◆ PROBLEM DETAILS: In your reply, write out the records exactly, each line intact.

◆ DATASET ENTRIES:
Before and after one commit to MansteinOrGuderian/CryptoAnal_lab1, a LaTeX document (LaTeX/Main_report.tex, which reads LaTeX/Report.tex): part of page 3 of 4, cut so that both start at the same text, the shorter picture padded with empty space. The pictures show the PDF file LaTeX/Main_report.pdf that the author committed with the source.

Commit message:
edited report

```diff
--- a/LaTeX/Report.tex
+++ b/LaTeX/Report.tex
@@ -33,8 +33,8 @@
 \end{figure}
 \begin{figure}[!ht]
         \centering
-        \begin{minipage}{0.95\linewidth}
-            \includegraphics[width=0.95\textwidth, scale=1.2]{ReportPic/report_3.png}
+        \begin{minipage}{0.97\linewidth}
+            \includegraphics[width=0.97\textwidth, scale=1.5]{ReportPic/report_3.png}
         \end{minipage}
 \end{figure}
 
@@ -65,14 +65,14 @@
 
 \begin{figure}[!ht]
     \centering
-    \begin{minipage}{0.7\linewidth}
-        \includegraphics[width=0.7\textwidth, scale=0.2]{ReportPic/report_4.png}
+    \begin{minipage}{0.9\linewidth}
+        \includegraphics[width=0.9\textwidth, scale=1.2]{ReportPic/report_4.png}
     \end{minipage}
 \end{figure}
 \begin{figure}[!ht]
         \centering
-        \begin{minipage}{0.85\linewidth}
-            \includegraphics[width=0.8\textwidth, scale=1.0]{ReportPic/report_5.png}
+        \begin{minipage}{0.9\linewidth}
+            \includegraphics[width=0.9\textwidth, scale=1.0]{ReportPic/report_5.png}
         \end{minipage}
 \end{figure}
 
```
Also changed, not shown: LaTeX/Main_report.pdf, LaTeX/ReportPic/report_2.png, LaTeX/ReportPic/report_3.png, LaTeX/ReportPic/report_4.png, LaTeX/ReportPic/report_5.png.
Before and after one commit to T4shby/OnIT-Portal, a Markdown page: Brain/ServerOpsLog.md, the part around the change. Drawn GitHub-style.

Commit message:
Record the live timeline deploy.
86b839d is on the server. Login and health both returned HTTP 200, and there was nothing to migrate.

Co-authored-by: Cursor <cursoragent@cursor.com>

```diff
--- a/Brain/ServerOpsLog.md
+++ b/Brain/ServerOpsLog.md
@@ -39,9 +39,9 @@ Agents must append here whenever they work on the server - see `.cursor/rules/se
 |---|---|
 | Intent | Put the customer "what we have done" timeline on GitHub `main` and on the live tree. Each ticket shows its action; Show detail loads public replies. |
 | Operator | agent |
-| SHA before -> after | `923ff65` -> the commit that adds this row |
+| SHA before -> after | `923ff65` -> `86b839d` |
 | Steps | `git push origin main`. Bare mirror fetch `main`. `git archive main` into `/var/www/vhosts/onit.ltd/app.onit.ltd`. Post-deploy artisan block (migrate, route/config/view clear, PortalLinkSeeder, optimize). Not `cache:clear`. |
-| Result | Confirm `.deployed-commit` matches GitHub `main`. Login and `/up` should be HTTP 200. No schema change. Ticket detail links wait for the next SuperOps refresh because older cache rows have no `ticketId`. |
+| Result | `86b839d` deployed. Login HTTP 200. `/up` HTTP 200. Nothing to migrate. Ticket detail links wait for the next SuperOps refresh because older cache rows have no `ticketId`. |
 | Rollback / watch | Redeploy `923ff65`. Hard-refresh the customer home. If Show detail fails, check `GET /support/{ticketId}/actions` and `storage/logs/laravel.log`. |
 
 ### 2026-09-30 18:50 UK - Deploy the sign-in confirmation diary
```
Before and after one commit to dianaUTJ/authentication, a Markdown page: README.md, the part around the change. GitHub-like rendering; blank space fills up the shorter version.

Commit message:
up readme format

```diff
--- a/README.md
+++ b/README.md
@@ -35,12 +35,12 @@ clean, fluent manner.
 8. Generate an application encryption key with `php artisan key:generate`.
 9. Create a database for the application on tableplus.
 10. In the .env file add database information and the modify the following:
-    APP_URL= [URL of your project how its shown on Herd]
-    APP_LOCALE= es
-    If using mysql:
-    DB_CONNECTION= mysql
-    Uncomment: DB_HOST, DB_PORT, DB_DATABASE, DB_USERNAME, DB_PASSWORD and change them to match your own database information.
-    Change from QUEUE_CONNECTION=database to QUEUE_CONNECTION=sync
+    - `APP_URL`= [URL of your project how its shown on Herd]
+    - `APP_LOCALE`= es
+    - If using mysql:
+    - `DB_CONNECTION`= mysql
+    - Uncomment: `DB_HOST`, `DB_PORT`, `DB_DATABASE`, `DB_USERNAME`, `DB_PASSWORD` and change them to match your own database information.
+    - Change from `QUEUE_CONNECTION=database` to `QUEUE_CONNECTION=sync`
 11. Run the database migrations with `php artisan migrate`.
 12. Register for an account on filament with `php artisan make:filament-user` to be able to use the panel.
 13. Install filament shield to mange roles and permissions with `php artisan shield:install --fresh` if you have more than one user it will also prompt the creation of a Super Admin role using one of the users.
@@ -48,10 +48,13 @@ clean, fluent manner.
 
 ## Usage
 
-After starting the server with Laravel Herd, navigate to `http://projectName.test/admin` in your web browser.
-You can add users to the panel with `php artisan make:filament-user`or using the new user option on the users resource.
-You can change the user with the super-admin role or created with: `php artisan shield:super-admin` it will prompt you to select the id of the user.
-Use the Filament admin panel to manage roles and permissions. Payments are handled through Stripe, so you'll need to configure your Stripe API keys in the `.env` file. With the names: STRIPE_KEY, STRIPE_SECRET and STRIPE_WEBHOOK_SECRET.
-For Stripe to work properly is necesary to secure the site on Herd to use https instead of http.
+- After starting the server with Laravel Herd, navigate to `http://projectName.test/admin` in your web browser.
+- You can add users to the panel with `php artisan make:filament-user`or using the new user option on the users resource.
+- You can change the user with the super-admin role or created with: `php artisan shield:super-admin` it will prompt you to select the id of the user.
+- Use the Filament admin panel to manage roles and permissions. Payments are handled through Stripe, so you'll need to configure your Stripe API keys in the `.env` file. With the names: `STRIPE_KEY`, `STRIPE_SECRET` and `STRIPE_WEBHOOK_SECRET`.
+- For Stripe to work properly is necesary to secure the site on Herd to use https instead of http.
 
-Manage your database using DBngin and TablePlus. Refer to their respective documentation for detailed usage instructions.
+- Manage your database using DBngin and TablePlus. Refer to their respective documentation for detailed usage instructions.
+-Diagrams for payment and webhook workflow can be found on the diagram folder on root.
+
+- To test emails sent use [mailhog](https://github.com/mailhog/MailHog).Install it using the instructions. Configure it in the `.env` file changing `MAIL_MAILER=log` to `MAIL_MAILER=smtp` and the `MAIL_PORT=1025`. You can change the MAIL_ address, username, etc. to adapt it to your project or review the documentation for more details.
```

◆ THE COMPLETED TASK:
Before and after one commit to MansteinOrGuderian/CryptoAnal_lab1, a LaTeX document (LaTeX/Main_report.tex, which reads LaTeX/Report.tex): part of page 3 of 4, cut so that both start at the same text, the shorter picture padded with empty space. The pictures show the PDF file LaTeX/Main_report.pdf that the author committed with the source.

Commit message:
edited report

```diff
--- a/LaTeX/Report.tex
+++ b/LaTeX/Report.tex
@@ -33,8 +33,8 @@
 \end{figure}
 \begin{figure}[!ht]
         \centering
-        \begin{minipage}{0.95\linewidth}
-            \includegraphics[width=0.95\textwidth, scale=1.2]{ReportPic/report_3.png}
+        \begin{minipage}{0.97\linewidth}
+            \includegraphics[width=0.97\textwidth, scale=1.5]{ReportPic/report_3.png}
         \end{minipage}
 \end{figure}
 
@@ -65,14 +65,14 @@
 
 \begin{figure}[!ht]
     \centering
-    \begin{minipage}{0.7\linewidth}
-        \includegraphics[width=0.7\textwidth, scale=0.2]{ReportPic/report_4.png}
+    \begin{minipage}{0.9\linewidth}
+        \includegraphics[width=0.9\textwidth, scale=1.2]{ReportPic/report_4.png}
     \end{minipage}
 \end{figure}
 \begin{figure}[!ht]
         \centering
-        \begin{minipage}{0.85\linewidth}
-            \includegraphics[width=0.8\textwidth, scale=1.0]{ReportPic/report_5.png}
+        \begin{minipage}{0.9\linewidth}
+            \includegraphics[width=0.9\textwidth, scale=1.0]{ReportPic/report_5.png}
         \end{minipage}
 \end{figure}
 
```
Also changed, not shown: LaTeX/Main_report.pdf, LaTeX/ReportPic/report_2.png, LaTeX/ReportPic/report_3.png, LaTeX/ReportPic/report_4.png, LaTeX/ReportPic/report_5.png.
Before and after one commit to T4shby/OnIT-Portal, a Markdown page: Brain/ServerOpsLog.md, the part around the change. Drawn GitHub-style.

Commit message:
Record the live timeline deploy.
86b839d is on the server. Login and health both returned HTTP 200, and there was nothing to migrate.

Co-authored-by: Cursor <cursoragent@cursor.com>

```diff
--- a/Brain/ServerOpsLog.md
+++ b/Brain/ServerOpsLog.md
@@ -39,9 +39,9 @@ Agents must append here whenever they work on the server - see `.cursor/rules/se
 |---|---|
 | Intent | Put the customer "what we have done" timeline on GitHub `main` and on the live tree. Each ticket shows its action; Show detail loads public replies. |
 | Operator | agent |
-| SHA before -> after | `923ff65` -> the commit that adds this row |
+| SHA before -> after | `923ff65` -> `86b839d` |
 | Steps | `git push origin main`. Bare mirror fetch `main`. `git archive main` into `/var/www/vhosts/onit.ltd/app.onit.ltd`. Post-deploy artisan block (migrate, route/config/view clear, PortalLinkSeeder, optimize). Not `cache:clear`. |
-| Result | Confirm `.deployed-commit` matches GitHub `main`. Login and `/up` should be HTTP 200. No schema change. Ticket detail links wait for the next SuperOps refresh because older cache rows have no `ticketId`. |
+| Result | `86b839d` deployed. Login HTTP 200. `/up` HTTP 200. Nothing to migrate. Ticket detail links wait for the next SuperOps refresh because older cache rows have no `ticketId`. |
 | Rollback / watch | Redeploy `923ff65`. Hard-refresh the customer home. If Show detail fails, check `GET /support/{ticketId}/actions` and `storage/logs/laravel.log`. |
 
 ### 2026-09-30 18:50 UK - Deploy the sign-in confirmation diary
```
Before and after one commit to dianaUTJ/authentication, a Markdown page: README.md, the part around the change. GitHub-like rendering; blank space fills up the shorter version.

Commit message:
up readme format

```diff
--- a/README.md
+++ b/README.md
@@ -35,12 +35,12 @@ clean, fluent manner.
 8. Generate an application encryption key with `php artisan key:generate`.
 9. Create a database for the application on tableplus.
 10. In the .env file add database information and the modify the following:
-    APP_URL= [URL of your project how its shown on Herd]
-    APP_LOCALE= es
-    If using mysql:
-    DB_CONNECTION= mysql
-    Uncomment: DB_HOST, DB_PORT, DB_DATABASE, DB_USERNAME, DB_PASSWORD and change them to match your own database information.
-    Change from QUEUE_CONNECTION=database to QUEUE_CONNECTION=sync
+    - `APP_URL`= [URL of your project how its shown on Herd]
+    - `APP_LOCALE`= es
+    - If using mysql:
+    - `DB_CONNECTION`= mysql
+    - Uncomment: `DB_HOST`, `DB_PORT`, `DB_DATABASE`, `DB_USERNAME`, `DB_PASSWORD` and change them to match your own database information.
+    - Change from `QUEUE_CONNECTION=database` to `QUEUE_CONNECTION=sync`
 11. Run the database migrations with `php artisan migrate`.
 12. Register for an account on filament with `php artisan make:filament-user` to be able to use the panel.
 13. Install filament shield to mange roles and permissions with `php artisan shield:install --fresh` if you have more than one user it will also prompt the creation of a Super Admin role using one of the users.
@@ -48,10 +48,13 @@ clean, fluent manner.
 
 ## Usage
 
-After starting the server with Laravel Herd, navigate to `http://projectName.test/admin` in your web browser.
-You can add users to the panel with `php artisan make:filament-user`or using the new user option on the users resource.
-You can change the user with the super-admin role or created with: `php artisan shield:super-admin` it will prompt you to select the id of the user.
-Use the Filament admin panel to manage roles and permissions. Payments are handled through Stripe, so you'll need to configure your Stripe API keys in the `.env` file. With the names: STRIPE_KEY, STRIPE_SECRET and STRIPE_WEBHOOK_SECRET.
-For Stripe to work properly is necesary to secure the site on Herd to use https instead of http.
+- After starting the server with Laravel Herd, navigate to `http://projectName.test/admin` in your web browser.
+- You can add users to the panel with `php artisan make:filament-user`or using the new user option on the users resource.
+- You can change the user with the super-admin role or created with: `php artisan shield:super-admin` it will prompt you to select the id of the user.
+- Use the Filament admin panel to manage roles and permissions. Payments are handled through Stripe, so you'll need to configure your Stripe API keys in the `.env` file. With the names: `STRIPE_KEY`, `STRIPE_SECRET` and `STRIPE_WEBHOOK_SECRET`.
+- For Stripe to work properly is necesary to secure the site on Herd to use https instead of http.
 
-Manage your database using DBngin and TablePlus. Refer to their respective documentation for detailed usage instructions.
+- Manage your database using DBngin and TablePlus. Refer to their respective documentation for detailed usage instructions.
+-Diagrams for payment and webhook workflow can be found on the diagram folder on root.
+
+- To test emails sent use [mailhog](https://github.com/mailhog/MailHog).Install it using the instructions. Configure it in the `.env` file changing `MAIL_MAILER=log` to `MAIL_MAILER=smtp` and the `MAIL_PORT=1025`. You can change the MAIL_ address, username, etc. to adapt it to your project or review the documentation for more details.
```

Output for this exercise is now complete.